The film will play at 7 p.m. Wednesday in the CUB Auditorium, followed by a panel discussion with co-producers David Ono and Jeff MacIntyre. Ono, ABC7 Los Angeles Eyewitness news anchor, and MacIntyre, award-winning editor and videographer, worked from photos taken by George and his son Frank Hirahara while interned in the camp at Heart Mountain.

Patti Hirahara, who donated her father’s 2,000 photos as well as her time, said as the fourth and last generation of the Hirahara family in America, she felt a responsibility to share the photos.

“I feel it is important to make people aware of what happened to the Japanese and Japanese-Americans during World War II, and with WSU becoming a part of the Japanese internment conversation,” she said, “I felt it was important to be WSU’s biggest supporter to help the university tell its story through my family’s photo collection.”

Hirahara said the documentary won three Emmy awards. The Radio Television Digital News Association awarded the documentary with the National Unity Award and the Edward R. Murrow Award. The film also won an Asian-American Journalist Association’s Television Award.

“I had never imagined that our Heart Mountain photographs would be featured in an Emmy Award-winning documentary like this,” Hirahara said, “and shown in so many cities across the country as well as at the Heart Mountain Wyoming Interpretive Center.”

Hirahara said donating the collection and in turn making the documentary allowed other Japanese families to tell their stories.

“Over the past seven years, I have enjoyed meeting the Heart Mountain internees with a lot of them now being in their 70s, 80s, and 90s,” Hirahara said. “To me, these individuals need to be treated with respect and you need to talk with them slowly and listen to what they have to say.”

Ono said interviewing internees was heartbreaking, and he felt the utmost respect for these people who went on to build their lives without bitterness.

“At the same time I was in awe of these people who lived this important chapter of history,” he said.

The stories were amazing, the people were amazing, and with Heart Mountain as such a dramatic backdrop, it just all came together, Ono said.

 “Jeff and I love these stories,” Ono said. “And we don’t think enough people know about them.”

Ono said visiting the campus allows him and MacIntyre to further tell a story they think should be out there.

“These stories go beyond what happened 70 years ago,” Ono said.
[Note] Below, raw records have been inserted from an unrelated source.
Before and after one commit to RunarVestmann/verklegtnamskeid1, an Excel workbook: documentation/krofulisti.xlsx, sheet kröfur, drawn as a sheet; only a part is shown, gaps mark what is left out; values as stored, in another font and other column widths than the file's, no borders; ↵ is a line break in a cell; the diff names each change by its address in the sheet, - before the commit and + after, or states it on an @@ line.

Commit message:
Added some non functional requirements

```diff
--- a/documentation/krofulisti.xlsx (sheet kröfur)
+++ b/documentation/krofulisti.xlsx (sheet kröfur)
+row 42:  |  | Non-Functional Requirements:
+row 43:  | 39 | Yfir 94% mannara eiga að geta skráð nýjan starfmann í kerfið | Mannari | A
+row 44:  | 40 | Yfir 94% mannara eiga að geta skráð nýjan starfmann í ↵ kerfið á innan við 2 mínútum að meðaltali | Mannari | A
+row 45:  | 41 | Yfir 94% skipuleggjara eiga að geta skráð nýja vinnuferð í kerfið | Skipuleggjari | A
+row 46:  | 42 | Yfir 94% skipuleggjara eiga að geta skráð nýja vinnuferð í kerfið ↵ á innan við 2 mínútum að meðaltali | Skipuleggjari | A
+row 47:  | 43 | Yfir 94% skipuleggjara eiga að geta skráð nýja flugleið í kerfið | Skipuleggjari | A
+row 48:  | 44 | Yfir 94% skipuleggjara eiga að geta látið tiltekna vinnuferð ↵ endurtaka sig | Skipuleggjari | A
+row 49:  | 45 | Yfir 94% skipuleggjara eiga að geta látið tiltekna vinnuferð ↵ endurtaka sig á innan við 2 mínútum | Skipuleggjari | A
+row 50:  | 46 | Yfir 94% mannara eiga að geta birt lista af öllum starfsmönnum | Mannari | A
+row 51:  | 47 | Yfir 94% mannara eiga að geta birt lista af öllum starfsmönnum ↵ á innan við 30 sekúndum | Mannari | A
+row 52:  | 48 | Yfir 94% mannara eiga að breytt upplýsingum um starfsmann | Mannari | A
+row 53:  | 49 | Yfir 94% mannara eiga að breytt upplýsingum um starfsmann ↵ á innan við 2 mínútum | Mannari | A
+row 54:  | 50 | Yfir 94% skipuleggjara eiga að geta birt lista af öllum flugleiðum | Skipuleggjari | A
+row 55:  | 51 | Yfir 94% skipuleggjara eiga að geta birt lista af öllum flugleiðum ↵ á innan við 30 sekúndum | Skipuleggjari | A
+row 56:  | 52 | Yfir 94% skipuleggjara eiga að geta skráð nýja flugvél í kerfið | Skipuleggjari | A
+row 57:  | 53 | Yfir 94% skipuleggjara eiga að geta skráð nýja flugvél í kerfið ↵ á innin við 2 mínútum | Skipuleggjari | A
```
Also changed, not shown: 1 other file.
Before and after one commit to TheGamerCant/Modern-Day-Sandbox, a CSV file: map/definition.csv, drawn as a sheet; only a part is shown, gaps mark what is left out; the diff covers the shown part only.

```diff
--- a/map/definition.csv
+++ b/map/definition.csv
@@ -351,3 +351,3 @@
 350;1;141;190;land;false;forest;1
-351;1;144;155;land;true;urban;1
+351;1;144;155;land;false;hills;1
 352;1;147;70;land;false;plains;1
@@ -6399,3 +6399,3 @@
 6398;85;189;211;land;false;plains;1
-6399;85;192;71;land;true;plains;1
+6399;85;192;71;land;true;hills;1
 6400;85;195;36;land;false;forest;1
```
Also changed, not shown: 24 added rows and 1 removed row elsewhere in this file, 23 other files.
Anna-Maria Shannon, associate director of the WSU Museum of Art, said the discrimination against Arab-Americans after 9/11 is reminiscent of the discrimination against Japanese-Americans in the 1940s.

She said the documentary serves as a reminder of what happened during World War II as well as an exemplary model of how to make an effective film and spread a message.

“Each time I participate on a screening panel or see our photos in a show clip at an awards show, I feel very proud we are remembering these internees and honoring their memory,” Hirahara said. “It is a tribute to the over 10,000 people who lived there during WW II, and I hope it will encourage others to educate future generations of this time in history.”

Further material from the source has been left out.